As the annual defense budget makes its way through the budgeting process, Chairman of the House Armed Services Committee Adam Smith (D-WA) emphasized two things during an event as CSIS on Monday: 1) “an absolute commitment to getting it done;” and 2) a bipartisanship legislative process.
“It is really important that we pass this bill and implement the policy that’s necessary to help move forward the Department of Defense at a very basic level,” Smith said. “And the importance of that being bipartisan cannot be overstated … We are not trying to score political points with this bill.”
Having said that, Smith was less gracious in his comments directed toward President Trump and the President’s Chief of Staff Mick Mulvaney.
In the President’s budget, the Trump Administration allocated $718 billion to the Department of Defense—$544 billion to the base defense budget, $165 billion to the Overseas Contingency Operations (OCO) fund, and $9 billion in an emergency account. Smith said that this proposal essentially skirted the limitations of the Budget Control Act (BCA) of 2011, which capped defense spending at around $570 billion to the ire of Pentagon supporters since its passing, by throwing money into the (off-budgetr) OCO account that really didn’t belong there in order to avoid technically raising the BCA budget caps and provoking criticism.
Smith joked that the “most promising pathway” to achieving a deal on the budget caps was Mulvaney retiring.
“I don’t have an enormous amount of faith that [Mulvaney] … understands the importance of finding a way out of [the BCA caps] so that we don’t screw up a good chunk of the federal government, including the Department of Defense,” Smith said.
Most of the debate around the Pentagon’s budget has centered around two numbers—$750 billion, the amount President Trump requested, and $733 billion, which is what the HASC’s first markup allocates.
Smith said that the $733 billion was “an informed number” based on the testimony earlier this year by Chairman of the Joint Chiefs Gen. Joseph Dunford, while the $750 billion “was, well, here’s another $17 billion, where would you like to spend it?”
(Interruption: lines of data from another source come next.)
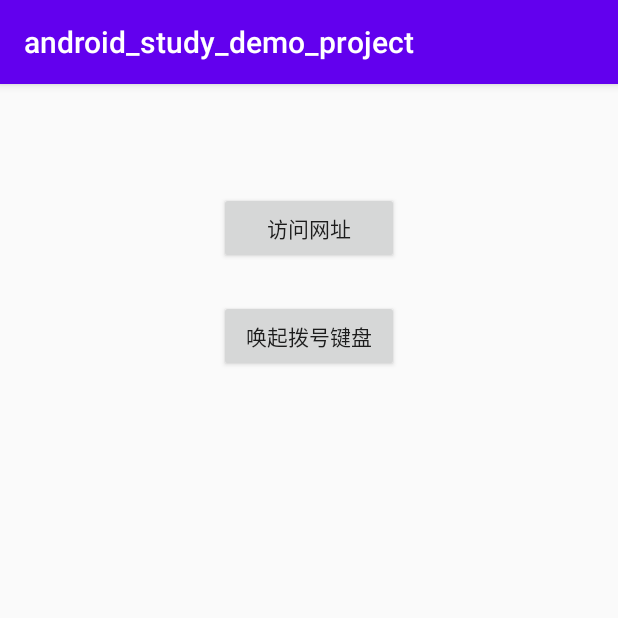
After one commit to miaomiao33/android_study_demo, an Android app: the IntentMainActivity screen opened directly, with no data from a screen before it, on a phone screen of 412 x 824 dp, the top half of it. The commit adds this screen. Run offline under Robolectric (Android 15) with nearby library versions, the phone set to English and light mode, and no system bars.

Commit message:
Intent传递数据的使用，访问URL地址，唤起手机键并输入号码

```diff
--- a/android_study_demo_project/app/src/main/AndroidManifest.xml
+++ b/android_study_demo_project/app/src/main/AndroidManifest.xml
@@ -25,6 +25,8 @@
         <activity android:name=".SearchActivity" />
         <activity android:name=".MainActivity_map" />
         <activity android:name=".MainActivityForService" />
+        <activity android:name=".storage.StorageActivity"/>
+        <activity android:name=".intent.IntentMainActivity"/>
         <activity android:name=".MainActivity">
             <intent-filter>
                 <action android:name="android.intent.action.MAIN" />
--- /dev/null
+++ b/android_study_demo_project/app/src/main/java/com/example/android_study_demo_project/intent/IntentMainActivity.java
@@ -0,0 +1,64 @@
+package com.example.android_study_demo_project.intent;
+
+import android.content.Intent;
+import android.net.Uri;
+import android.os.Bundle;
+import android.view.View;
+import android.widget.Button;
+import android.widget.Toast;
+
+import androidx.annotation.Nullable;
+import androidx.appcompat.app.AppCompatActivity;
+
+import com.example.android_study_demo_project.R;
+
+public class IntentMainActivity extends AppCompatActivity {
+    private Button URLButton;
+    private Button dialPadButton;
+    @Override
+    protected void onCreate(@Nullable Bundle savedInstanceState) {
+        super.onCreate(savedInstanceState);
+        setContentView(R.layout.activity_intent);
+        //获取传递的数据
+        Intent intent = getIntent();
+        //方法1
+//        String data = intent.getStringExtra("data");
+//        int number = intent.getIntExtra("number",0);
+
+        //方法2
+        String data = intent.getStringExtra("data");
+        int number = intent.getIntExtra("number",0);//没有就是默认值0
+
+        Toast.makeText(IntentMainActivity.this,data+number,Toast.LENGTH_SHORT).show();
+
+        //访问网址和吊起拨号键盘
+        URLButton = (Button)findViewById(R.id.bt_visitURL);
+        dialPadButton = (Button)findViewById(R.id.bt_evoke_dial_pad);
+        URLButton.setOnClickListener(new View.OnClickListener() {
+            @Override
+            public void onClick(View view) {
+                visitURL("http://www.baidu.com");
+            }
+        });
+
+        dialPadButton.setOnClickListener(view -> {
+            evokeDialPad("10086");
+        });
+    }
+
+    //访问URL
+    public void visitURL(String url)
+    {
+        Intent intent = new Intent(Intent.ACTION_VIEW);
+        intent.setData(Uri.parse(url));
+        startActivity(intent);
+    }
+
+    //唤起拨号键盘并输入phoneNumber
+    public void evokeDialPad(String phoneNumber)
+    {
+        Intent intent = new Intent(Intent.ACTION_VIEW);
+        intent.setData(Uri.parse("tel:"+phoneNumber));
+        startActivity(intent);
+    }
+}
--- /dev/null
+++ b/android_study_demo_project/app/src/main/res/layout/activity_intent.xml
@@ -0,0 +1,31 @@
+<?xml version="1.0" encoding="utf-8"?>
+<androidx.constraintlayout.widget.ConstraintLayout
+    xmlns:android="http://schemas.android.com/apk/res/android"
+    xmlns:app="http://schemas.android.com/apk/res-auto"
+    android:layout_width="match_parent"
+    android:layout_height="match_parent">
+
+    <androidx.appcompat.widget.AppCompatButton
+        android:id="@+id/bt_visitURL"
+        android:layout_width="120dp"
+        android:layout_height="wrap_content"
+        android:text="访问网址"
+        android:textAllCaps="false"
+        app:layout_constraintBottom_toBottomOf="parent"
+        app:layout_constraintEnd_toEndOf="parent"
+        app:layout_constraintStart_toStartOf="parent"
+        app:layout_constraintTop_toTopOf="parent"
+        app:layout_constraintVertical_bias="0.1"/>
+    <androidx.appcompat.widget.AppCompatButton
+        android:id="@+id/bt_evoke_dial_pad"
+        android:layout_width="120dp"
+        android:layout_height="wrap_content"
+        android:text="唤起拨号键盘"
+        android:textAllCaps="false"
+        app:layout_constraintVertical_bias="0.2"
+        app:layout_constraintBottom_toBottomOf="parent"
+        app:layout_constraintEnd_toEndOf="parent"
+        app:layout_constraintStart_toStartOf="parent"
+        app:layout_constraintTop_toTopOf="parent" />
+
+</androidx.constraintlayout.widget.ConstraintLayout>
```
Also changed, not shown: android_study_demo_project/app/build.gradle (+10 -0 lines), android_study_demo_project/app/src/main/java/com/example/android_study_demo_project/MainActivity.java (+57 -2 lines), android_study_demo_project/app/src/main/java/com/example/android_study_demo_project/storage/StorageActivity.java (added, +18 -0 lines), android_study_demo_project/app/src/main/res/layout/activity_main.xml (+12 -0 lines), android_study_demo_project/app/src/main/res/layout/storageLayout/layout/storage_main_activity.xml (added, +48 -0 lines).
“I worry that no matter what the amount is,” Smith said, “there’s always going to be a group of people who say that ought to be more.”
One area Smith would like to see progress is on future technology, to include artificial intelligence, hypersonics, and cyber.
“I want to see more out of the Pentagon, not just about how they’re going to invest in these technologies, but towards what?” Smith questioned “What are they hoping to use these technologies for? How do they help them accomplish their goals? What’s the application of the technology, instead of just like, ‘Hey, this would be neat.’”
Smith also said he was critical of what he called the “industrial base argument” that some are using to push for the acquisition of more CH-47 helicopters.
“I think the word when you’re trying to say lie, but you don’t want to say it publicly is disingenuous,” Smith said. “[Defense contractors] will exaggerate the industrial base argument … So I don’t necessarily believe defense companies, when they say, ‘Oh, you gotta buy more these are will shut it down.’ I think they kind of want the money.”
Regardless, Smith said, his approach will continue to be as bipartisan as possible.
“We’re trying to produce the best possible product. And as such, the the bill that we’ve introduced, the subcommittee marks and the four committee mark, reflect as many priorities that came from minority party members as majority party members,” Smith said. “We want to work together to produce this product, which is not to say that we won’t have differences.”